There’s many branches of arbor management in one Texas city. 

By Mose BucheleOctober 27, 2015 12:42 pm, , ,

This story originally appeared on KUT.

If you spend much time around Austin this sight might be familiar: A new building goes up, or a street is completely redesigned. Along with that development a row of young trees is planted along the sidewalk. Then, several months later, some of those trees are dead.

So, who’s in charge of planting and, more importantly, maintaining those trees?

Thais Perkins, executive director of TreeFolks, admits those dead trees could be considered be an opportunity for her group to come in and plant new trees.

“It’s a little tongue in cheek to say that it’s an opportunity,” she says. “We would rather the stock be healthy, diverse, well planted in good soil and to take root initially.”

That’s just not the way it sometimes works out.

Perkins says typically a developer will do what’s suggested according to the city’s specifications, which outlines what kind of tree is to be planted or how it should be planted.

The thing is developers are required to plant a lot of these trees by the city. They’re called “street trees.” The city plants trees, too. But it’s difficult to answer whether developers and the city could be doing more to make sure the trees live, or who would even be responsible for the trees once their planted.

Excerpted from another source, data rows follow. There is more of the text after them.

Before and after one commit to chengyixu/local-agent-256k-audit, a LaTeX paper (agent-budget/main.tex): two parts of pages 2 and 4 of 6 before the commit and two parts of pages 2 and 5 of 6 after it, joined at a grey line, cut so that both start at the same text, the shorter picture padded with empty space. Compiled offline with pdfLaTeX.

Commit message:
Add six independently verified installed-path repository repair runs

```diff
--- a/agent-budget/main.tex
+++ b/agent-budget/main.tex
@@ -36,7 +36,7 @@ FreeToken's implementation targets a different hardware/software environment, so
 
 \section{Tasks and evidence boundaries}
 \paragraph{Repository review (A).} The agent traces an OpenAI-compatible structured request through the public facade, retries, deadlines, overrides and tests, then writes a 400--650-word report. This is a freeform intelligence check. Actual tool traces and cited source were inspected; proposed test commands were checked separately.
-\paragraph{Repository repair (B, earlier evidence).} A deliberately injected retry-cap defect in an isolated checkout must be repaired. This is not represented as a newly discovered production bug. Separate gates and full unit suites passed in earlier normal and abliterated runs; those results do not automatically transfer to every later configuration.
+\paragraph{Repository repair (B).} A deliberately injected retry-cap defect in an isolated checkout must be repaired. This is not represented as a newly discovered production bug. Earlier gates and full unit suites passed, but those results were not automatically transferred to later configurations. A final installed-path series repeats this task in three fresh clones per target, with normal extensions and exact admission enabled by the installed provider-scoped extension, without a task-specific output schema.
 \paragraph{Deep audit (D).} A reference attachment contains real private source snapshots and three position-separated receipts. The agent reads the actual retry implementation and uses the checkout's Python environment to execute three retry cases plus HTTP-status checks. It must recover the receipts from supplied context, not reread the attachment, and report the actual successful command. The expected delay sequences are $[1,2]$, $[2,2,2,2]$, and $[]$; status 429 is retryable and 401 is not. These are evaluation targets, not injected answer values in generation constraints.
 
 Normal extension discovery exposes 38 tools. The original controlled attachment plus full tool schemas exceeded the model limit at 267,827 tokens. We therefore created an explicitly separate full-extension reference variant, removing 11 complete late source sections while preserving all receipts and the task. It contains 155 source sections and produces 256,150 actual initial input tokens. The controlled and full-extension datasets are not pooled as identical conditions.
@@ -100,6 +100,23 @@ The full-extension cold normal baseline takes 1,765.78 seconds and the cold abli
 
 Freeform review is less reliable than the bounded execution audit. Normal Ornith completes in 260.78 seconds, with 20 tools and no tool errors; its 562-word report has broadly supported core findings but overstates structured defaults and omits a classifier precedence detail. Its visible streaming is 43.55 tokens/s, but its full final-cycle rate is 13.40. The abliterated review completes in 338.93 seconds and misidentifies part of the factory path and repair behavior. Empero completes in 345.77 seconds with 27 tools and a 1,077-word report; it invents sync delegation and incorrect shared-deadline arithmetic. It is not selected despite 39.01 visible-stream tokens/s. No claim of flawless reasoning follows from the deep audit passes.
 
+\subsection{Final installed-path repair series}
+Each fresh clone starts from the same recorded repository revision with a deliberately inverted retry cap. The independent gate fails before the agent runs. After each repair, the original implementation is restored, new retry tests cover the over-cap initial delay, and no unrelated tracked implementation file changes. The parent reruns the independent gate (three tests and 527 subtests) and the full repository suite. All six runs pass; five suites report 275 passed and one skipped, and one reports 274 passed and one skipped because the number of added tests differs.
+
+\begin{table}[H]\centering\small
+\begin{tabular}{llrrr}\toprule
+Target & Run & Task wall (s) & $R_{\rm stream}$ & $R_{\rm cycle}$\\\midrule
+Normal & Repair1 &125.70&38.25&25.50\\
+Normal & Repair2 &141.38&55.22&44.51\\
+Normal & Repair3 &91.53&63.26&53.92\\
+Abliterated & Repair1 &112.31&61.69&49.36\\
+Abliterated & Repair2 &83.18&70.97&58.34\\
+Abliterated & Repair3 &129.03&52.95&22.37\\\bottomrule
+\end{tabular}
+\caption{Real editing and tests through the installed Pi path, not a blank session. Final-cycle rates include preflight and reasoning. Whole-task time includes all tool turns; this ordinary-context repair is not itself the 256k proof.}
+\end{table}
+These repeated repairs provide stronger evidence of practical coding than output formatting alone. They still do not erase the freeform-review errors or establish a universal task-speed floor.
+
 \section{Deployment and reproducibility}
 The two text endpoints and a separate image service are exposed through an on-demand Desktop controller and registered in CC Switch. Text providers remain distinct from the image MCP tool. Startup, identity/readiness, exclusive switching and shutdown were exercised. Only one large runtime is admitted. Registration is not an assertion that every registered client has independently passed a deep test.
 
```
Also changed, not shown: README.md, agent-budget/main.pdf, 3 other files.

The Urban Forestry Program, which is operated through the Parks and Recreation Department, suggested calling the City Arborist. That program is attached to the Development Services Department. Keith Mars of the arborist program said, yes, many street trees have a short life span.

“It’s caught our attention,” Mars says. “It’s caught the attention of the development community as well.”

That’s often a problem of tree maintenance, but it’s the responsibility of the Public Works Department or nearby landowners.

“We have lessons learned,” Mars says. “We always have those situations of well what could we do better?”

He says the city’s stopped allowing many above-ground planters for street trees. Apparently, it’s hard to keep trees alive in those things.

“We also are getting better about kind of coordinating between departments, and that kind of chain of custody,” Mars says, adding that the maintenance, accountability and communication between landowners and the Public Works Department is outlined in a license agreement.

Just to keep track: We’ve heard that Parks and Rec, the City Arborist and Public Works all have some city tree responsibilities. But there are other departments involved too. Some people say that, in itself, is part of the problem: too many cooks.

Markus Smith , an arborist and owner of Just Trees, says he thinks it would be a lot simpler, and probably better for trees, if there was one go-to office for trees.

“It’s already hard to find competent arborists,” he says. “So, to try to find four sets, if you have four departments is even more difficult.”

The other part of the equation is landowners. Smith says they’ll have to take more responsibility, if Austin’s youngest trees are going to put down lasting roots.